One of the things Connie did was to go tent camping across America. Another thing was to write about it and her cancer. I slowly read and savored her memoir, MelanomaMama: On Life, Death, and Tent Camping. Tent camping does not rank high on my list of favorite things to do. I didn’t grow up camping, and I’m poor at it at best. But as I wended my way through her breezy story-telling, I realized it didn’t matter whether it was tent camping or ice skating or tango dancing (which Bonnie did, clear through the week she went on hospice) or anything else that gives us intense joy.
William Blake wrote that if a fool would persist in his folly, he will become wise.

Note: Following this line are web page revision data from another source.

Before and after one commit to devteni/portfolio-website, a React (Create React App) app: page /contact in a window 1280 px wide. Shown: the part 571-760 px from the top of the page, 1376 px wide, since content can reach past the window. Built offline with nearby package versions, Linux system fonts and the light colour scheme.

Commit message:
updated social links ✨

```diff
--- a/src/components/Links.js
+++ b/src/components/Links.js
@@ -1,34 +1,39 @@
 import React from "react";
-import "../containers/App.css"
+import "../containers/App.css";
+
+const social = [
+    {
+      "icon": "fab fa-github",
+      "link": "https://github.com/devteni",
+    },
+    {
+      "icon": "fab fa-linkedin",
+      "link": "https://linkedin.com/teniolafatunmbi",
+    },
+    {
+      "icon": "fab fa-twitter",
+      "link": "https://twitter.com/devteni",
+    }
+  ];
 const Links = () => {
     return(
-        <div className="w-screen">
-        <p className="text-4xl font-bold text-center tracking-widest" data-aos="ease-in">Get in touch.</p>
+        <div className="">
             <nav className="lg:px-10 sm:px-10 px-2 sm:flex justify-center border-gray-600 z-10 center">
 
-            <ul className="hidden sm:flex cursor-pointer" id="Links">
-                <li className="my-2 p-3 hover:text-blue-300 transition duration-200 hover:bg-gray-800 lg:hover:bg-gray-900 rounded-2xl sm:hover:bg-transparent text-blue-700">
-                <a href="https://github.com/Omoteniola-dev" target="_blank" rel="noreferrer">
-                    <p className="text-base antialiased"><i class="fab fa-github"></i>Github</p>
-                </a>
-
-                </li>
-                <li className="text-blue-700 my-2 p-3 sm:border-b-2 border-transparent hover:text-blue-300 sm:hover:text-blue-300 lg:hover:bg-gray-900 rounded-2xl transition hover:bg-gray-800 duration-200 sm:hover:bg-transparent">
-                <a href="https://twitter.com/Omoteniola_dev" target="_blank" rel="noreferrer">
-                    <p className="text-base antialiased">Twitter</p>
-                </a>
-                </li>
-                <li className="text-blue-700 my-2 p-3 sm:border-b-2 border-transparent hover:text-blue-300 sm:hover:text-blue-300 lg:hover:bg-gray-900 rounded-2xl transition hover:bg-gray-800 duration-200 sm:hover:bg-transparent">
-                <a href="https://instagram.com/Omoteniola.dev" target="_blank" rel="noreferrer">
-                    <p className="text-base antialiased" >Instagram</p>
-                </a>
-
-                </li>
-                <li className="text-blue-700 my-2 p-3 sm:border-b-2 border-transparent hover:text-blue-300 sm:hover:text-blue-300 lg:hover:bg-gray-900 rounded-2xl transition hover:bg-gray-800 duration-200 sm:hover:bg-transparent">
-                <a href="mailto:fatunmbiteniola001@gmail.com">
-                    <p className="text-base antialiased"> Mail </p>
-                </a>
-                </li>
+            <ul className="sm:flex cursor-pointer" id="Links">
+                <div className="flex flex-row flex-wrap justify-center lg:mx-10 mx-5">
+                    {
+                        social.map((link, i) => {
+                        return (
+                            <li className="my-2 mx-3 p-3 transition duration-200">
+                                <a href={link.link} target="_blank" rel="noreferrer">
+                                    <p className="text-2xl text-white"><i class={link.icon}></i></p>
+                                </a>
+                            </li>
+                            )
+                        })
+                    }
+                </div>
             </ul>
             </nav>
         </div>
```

I think that if we’re blessed to have enough time and reflection we can move through the shock and terror and sheer awfulness to some other place, one of “sucking the juicy joy out of life.” Which is why Connie’s tent camping spoke to me and I’m grateful she wrote her book.
When something awful happens to us or when we at last glimpse it in the rear-view mirror, many of us want to write about it. If we’re fiction writers, we use our imaginations to spin out stories in our preferred genre. A huge weight, a pressure of all the intense experience, the fear, the relief, the unhealed and oozing wounds, cries out for us to make sense of the whole thing. That’s one of the things that fiction does, and often it does it much better than straight memoir narrative. Fiction requires emotional coherence, at least genre fiction does. I make no promises about literary or experimental stuff. We think, If I could just nail this down in a story, it would make sense. I understand that longing, that temptation, and at the same time, in my own life, I’ve had the good fortune to pay attention to my gut feeling that I wasn’t ready. Maybe I’ll never be ready to “tell my story.”
But Connie was and she did, with wit and the ferocious clear-sightedness of one who knows she has been reprieved and what it has cost her. Some parts are travelog, some parts are survivalog, some are the observations of an intelligent, thoughtful person who has had a long time to decide how she wants to live each day. I couldn’t read very much of it at a time; it was too “chewy,” too emotionally dense. I needed to reflect on what she shared and what it meant in my own life.
In Connie’s writing, I recognized something quite different from the impulse to tell our story to make sense out it. It was the even more powerful need to take what we have suffered and have it make a difference. Have our lives make a difference.
“Hey world,” she seems to be saying, “I was here. Me, the only Connie there is or will ever be.”
“So now, I’m back to scans every three months. Watch and wait. Watch and wait. Wait for the pink and turquoise sneaker to drop. But I keep enjoying my miraculous recovery.
“When I say miraculous, I don’t mean a conventional miracle. … It’s miraculous that a Monarch butterfly can wing its way from Canada to one small patch of breeding ground on a Michoacan hillside. It’s miraculous that a black hole’s sucking gravity can pull everything, including light into is gaping maw. It’s miraculous that there are billions of stars in our galaxy and billions of galaxies in our universe…
“And I’m still here, gazing with wonder at it all.”
And sharing that wonder with us. Thanks, Connie, wherever you are tent-camping now.